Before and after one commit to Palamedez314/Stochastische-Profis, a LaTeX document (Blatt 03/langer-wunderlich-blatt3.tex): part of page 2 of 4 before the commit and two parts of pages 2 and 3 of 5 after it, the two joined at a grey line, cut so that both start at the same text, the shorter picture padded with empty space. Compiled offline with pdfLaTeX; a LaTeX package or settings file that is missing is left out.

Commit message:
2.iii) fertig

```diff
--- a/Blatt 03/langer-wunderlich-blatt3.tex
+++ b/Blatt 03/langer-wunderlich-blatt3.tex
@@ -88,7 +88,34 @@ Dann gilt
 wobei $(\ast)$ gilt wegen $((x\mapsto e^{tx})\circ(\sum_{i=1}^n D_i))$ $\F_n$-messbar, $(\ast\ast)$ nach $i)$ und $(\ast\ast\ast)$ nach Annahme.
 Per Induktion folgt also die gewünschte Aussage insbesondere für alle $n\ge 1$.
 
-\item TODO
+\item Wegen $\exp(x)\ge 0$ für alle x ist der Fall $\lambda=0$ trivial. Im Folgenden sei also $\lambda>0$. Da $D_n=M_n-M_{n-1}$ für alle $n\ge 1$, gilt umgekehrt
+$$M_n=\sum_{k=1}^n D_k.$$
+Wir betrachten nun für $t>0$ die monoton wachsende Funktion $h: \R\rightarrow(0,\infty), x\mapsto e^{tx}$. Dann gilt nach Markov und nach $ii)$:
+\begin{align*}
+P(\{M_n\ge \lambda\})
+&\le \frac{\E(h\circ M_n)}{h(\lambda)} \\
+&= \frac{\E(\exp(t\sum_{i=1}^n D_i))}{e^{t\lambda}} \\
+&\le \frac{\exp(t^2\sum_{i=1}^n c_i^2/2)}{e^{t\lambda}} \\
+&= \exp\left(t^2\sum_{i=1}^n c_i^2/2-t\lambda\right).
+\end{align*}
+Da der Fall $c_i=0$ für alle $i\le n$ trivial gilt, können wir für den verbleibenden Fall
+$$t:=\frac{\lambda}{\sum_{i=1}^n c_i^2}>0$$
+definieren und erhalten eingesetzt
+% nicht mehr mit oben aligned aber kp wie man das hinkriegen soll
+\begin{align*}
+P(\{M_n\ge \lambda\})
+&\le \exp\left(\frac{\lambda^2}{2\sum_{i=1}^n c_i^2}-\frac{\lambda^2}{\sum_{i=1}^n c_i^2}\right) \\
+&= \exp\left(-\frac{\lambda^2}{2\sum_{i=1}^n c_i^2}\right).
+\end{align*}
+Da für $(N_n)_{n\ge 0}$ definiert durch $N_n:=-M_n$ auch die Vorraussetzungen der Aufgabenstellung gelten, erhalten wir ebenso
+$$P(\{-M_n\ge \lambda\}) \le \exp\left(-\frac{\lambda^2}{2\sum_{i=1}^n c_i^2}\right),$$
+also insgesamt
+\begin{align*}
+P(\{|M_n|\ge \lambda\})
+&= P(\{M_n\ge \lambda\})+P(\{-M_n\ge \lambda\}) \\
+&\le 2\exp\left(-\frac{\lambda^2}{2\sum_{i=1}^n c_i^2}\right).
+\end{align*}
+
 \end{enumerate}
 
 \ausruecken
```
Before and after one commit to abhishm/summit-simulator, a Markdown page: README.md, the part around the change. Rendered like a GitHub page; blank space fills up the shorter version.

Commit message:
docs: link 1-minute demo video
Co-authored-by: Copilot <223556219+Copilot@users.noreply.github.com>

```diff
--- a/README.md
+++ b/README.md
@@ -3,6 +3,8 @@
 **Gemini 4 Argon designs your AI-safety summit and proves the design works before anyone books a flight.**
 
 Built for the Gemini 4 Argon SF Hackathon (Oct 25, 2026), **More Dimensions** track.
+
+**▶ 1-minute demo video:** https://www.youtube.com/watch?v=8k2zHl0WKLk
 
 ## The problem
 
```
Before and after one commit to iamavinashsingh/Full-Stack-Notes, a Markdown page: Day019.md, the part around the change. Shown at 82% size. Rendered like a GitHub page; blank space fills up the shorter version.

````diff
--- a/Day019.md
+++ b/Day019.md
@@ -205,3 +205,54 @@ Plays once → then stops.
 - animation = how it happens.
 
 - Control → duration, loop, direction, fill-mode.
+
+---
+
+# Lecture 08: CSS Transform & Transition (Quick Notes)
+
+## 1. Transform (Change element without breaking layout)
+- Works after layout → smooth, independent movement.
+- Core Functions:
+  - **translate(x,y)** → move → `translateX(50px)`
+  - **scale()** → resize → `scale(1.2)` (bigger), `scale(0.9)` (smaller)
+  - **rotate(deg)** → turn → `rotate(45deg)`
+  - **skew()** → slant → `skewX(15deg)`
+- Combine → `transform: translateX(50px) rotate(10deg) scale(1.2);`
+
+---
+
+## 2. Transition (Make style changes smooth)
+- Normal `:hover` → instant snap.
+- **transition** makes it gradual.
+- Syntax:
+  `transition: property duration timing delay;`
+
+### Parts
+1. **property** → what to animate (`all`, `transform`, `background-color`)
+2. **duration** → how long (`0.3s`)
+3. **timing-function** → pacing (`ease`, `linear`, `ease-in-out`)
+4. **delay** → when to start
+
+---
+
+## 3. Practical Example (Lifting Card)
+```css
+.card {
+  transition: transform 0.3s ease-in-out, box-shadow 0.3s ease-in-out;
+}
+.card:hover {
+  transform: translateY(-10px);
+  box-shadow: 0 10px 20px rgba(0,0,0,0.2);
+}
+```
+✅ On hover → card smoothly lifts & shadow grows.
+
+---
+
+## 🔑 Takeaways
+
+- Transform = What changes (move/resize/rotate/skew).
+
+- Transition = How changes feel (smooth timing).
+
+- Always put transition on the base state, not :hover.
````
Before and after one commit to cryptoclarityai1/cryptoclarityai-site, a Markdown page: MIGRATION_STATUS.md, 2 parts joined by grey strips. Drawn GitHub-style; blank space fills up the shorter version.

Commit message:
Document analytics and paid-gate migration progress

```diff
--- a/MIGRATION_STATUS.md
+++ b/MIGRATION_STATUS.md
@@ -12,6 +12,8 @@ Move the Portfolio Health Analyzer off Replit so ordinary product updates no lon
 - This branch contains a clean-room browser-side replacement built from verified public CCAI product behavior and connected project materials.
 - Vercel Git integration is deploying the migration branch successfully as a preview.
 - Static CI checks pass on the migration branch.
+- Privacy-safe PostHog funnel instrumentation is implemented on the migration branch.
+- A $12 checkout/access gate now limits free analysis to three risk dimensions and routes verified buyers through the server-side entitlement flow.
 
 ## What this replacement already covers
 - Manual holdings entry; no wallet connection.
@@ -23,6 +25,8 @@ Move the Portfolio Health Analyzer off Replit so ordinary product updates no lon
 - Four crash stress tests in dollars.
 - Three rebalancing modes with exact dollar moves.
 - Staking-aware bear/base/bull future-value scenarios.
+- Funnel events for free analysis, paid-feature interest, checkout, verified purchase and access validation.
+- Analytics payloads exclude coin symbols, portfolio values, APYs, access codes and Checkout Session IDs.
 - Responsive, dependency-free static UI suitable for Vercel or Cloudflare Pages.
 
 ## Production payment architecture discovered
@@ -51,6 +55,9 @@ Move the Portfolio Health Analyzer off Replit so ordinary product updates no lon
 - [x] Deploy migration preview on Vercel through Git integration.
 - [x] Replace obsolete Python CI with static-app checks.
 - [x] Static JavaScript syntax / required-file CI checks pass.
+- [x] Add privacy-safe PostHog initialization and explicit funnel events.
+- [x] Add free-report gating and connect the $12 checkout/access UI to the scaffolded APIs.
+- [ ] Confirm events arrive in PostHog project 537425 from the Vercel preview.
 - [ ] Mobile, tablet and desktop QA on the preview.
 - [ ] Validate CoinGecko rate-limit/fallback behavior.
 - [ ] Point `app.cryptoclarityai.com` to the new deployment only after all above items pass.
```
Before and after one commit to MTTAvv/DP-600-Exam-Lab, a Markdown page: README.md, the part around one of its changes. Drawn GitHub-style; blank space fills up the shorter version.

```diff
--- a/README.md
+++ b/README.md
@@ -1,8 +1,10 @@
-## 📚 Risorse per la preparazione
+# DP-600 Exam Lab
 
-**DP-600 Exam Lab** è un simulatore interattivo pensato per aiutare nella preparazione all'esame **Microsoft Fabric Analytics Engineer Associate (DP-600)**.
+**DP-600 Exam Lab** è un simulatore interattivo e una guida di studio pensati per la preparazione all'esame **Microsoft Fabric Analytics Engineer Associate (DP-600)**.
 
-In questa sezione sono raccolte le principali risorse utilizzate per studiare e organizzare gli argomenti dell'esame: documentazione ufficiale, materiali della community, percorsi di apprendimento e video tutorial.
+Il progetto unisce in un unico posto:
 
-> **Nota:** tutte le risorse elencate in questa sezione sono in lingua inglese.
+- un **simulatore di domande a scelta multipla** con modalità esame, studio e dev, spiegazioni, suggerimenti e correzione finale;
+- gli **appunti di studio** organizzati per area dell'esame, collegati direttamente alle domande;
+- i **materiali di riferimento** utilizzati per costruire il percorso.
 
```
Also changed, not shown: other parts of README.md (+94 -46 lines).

Action item:
In the listing, find every line containing the word "free" and list it.

Solution to this exercise:
+- A $12 checkout/access gate now limits free analysis to three risk dimensions and routes verified buyers through the server-side entitlement flow.
+- Funnel events for free analysis, paid-feature interest, checkout, verified purchase and access validation.
 - Responsive, dependency-free static UI suitable for Vercel or Cloudflare Pages.
+- [x] Add free-report gating and connect the $12 checkout/access UI to the scaffolded APIs.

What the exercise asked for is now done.